YOUR TASK: Give back all of the records exactly.

PROVIDED DATA:
───
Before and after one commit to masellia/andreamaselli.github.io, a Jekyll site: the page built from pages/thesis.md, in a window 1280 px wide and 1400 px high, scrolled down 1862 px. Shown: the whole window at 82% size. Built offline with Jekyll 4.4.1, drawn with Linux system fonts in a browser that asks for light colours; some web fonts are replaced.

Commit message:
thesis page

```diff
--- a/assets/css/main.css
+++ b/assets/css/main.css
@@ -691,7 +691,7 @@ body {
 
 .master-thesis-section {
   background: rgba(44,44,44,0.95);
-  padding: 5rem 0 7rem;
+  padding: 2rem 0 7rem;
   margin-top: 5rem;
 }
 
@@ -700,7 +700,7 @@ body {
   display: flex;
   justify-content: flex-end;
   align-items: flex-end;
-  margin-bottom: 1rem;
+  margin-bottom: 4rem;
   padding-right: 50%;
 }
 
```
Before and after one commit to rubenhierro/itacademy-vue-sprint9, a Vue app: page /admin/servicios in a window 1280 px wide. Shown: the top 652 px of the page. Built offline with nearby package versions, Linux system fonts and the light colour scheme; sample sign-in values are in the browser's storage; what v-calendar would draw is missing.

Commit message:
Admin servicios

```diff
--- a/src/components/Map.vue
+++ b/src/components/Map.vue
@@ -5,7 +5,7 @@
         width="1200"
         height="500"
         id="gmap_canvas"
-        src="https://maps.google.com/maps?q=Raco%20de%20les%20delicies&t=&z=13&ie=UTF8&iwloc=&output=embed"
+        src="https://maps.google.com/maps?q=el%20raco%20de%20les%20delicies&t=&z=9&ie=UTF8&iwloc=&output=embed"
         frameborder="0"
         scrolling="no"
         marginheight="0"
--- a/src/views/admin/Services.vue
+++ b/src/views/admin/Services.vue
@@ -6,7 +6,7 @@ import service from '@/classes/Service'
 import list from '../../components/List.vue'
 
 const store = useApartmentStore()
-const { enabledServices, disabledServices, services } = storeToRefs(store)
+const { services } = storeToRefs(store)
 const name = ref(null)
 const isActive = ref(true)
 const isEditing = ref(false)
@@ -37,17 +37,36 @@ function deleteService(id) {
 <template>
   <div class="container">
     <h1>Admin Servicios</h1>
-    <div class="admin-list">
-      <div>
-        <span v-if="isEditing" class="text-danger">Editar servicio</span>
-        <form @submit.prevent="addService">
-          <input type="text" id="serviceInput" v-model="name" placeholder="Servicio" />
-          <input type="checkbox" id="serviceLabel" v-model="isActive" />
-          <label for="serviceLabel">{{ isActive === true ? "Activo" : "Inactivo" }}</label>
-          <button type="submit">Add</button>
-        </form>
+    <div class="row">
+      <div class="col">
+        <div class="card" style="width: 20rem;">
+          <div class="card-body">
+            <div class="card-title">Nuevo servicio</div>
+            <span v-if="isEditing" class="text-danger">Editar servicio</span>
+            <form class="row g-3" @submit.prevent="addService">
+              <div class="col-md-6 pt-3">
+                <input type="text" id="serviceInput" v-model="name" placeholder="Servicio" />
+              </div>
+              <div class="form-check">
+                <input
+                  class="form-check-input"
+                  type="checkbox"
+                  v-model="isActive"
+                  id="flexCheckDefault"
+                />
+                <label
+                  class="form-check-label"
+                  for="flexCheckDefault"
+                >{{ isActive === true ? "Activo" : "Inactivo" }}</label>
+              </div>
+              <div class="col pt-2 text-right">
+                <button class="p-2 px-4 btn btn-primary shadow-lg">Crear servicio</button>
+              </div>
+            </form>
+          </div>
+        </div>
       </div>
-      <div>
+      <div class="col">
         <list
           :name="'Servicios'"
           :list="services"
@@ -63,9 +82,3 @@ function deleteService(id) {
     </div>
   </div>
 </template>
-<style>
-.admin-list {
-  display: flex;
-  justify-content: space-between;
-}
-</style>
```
───
ANSWER FOR THE TASK:
Before and after one commit to masellia/andreamaselli.github.io, a Jekyll site: the page built from pages/thesis.md, in a window 1280 px wide and 1400 px high, scrolled down 1862 px. Shown: the whole window at 82% size. Built offline with Jekyll 4.4.1, drawn with Linux system fonts in a browser that asks for light colours; some web fonts are replaced.

Commit message:
thesis page

```diff
--- a/assets/css/main.css
+++ b/assets/css/main.css
@@ -691,7 +691,7 @@ body {
 
 .master-thesis-section {
   background: rgba(44,44,44,0.95);
-  padding: 5rem 0 7rem;
+  padding: 2rem 0 7rem;
   margin-top: 5rem;
 }
 
@@ -700,7 +700,7 @@ body {
   display: flex;
   justify-content: flex-end;
   align-items: flex-end;
-  margin-bottom: 1rem;
+  margin-bottom: 4rem;
   padding-right: 50%;
 }
 
```
Before and after one commit to rubenhierro/itacademy-vue-sprint9, a Vue app: page /admin/servicios in a window 1280 px wide. Shown: the top 652 px of the page. Built offline with nearby package versions, Linux system fonts and the light colour scheme; sample sign-in values are in the browser's storage; what v-calendar would draw is missing.

Commit message:
Admin servicios

```diff
--- a/src/components/Map.vue
+++ b/src/components/Map.vue
@@ -5,7 +5,7 @@
         width="1200"
         height="500"
         id="gmap_canvas"
-        src="https://maps.google.com/maps?q=Raco%20de%20les%20delicies&t=&z=13&ie=UTF8&iwloc=&output=embed"
+        src="https://maps.google.com/maps?q=el%20raco%20de%20les%20delicies&t=&z=9&ie=UTF8&iwloc=&output=embed"
         frameborder="0"
         scrolling="no"
         marginheight="0"
--- a/src/views/admin/Services.vue
+++ b/src/views/admin/Services.vue
@@ -6,7 +6,7 @@ import service from '@/classes/Service'
 import list from '../../components/List.vue'
 
 const store = useApartmentStore()
-const { enabledServices, disabledServices, services } = storeToRefs(store)
+const { services } = storeToRefs(store)
 const name = ref(null)
 const isActive = ref(true)
 const isEditing = ref(false)
@@ -37,17 +37,36 @@ function deleteService(id) {
 <template>
   <div class="container">
     <h1>Admin Servicios</h1>
-    <div class="admin-list">
-      <div>
-        <span v-if="isEditing" class="text-danger">Editar servicio</span>
-        <form @submit.prevent="addService">
-          <input type="text" id="serviceInput" v-model="name" placeholder="Servicio" />
-          <input type="checkbox" id="serviceLabel" v-model="isActive" />
-          <label for="serviceLabel">{{ isActive === true ? "Activo" : "Inactivo" }}</label>
-          <button type="submit">Add</button>
-        </form>
+    <div class="row">
+      <div class="col">
+        <div class="card" style="width: 20rem;">
+          <div class="card-body">
+            <div class="card-title">Nuevo servicio</div>
+            <span v-if="isEditing" class="text-danger">Editar servicio</span>
+            <form class="row g-3" @submit.prevent="addService">
+              <div class="col-md-6 pt-3">
+                <input type="text" id="serviceInput" v-model="name" placeholder="Servicio" />
+              </div>
+              <div class="form-check">
+                <input
+                  class="form-check-input"
+                  type="checkbox"
+                  v-model="isActive"
+                  id="flexCheckDefault"
+                />
+                <label
+                  class="form-check-label"
+                  for="flexCheckDefault"
+                >{{ isActive === true ? "Activo" : "Inactivo" }}</label>
+              </div>
+              <div class="col pt-2 text-right">
+                <button class="p-2 px-4 btn btn-primary shadow-lg">Crear servicio</button>
+              </div>
+            </form>
+          </div>
+        </div>
       </div>
-      <div>
+      <div class="col">
         <list
           :name="'Servicios'"
           :list="services"
@@ -63,9 +82,3 @@ function deleteService(id) {
     </div>
   </div>
 </template>
-<style>
-.admin-list {
-  display: flex;
-  justify-content: space-between;
-}
-</style>
```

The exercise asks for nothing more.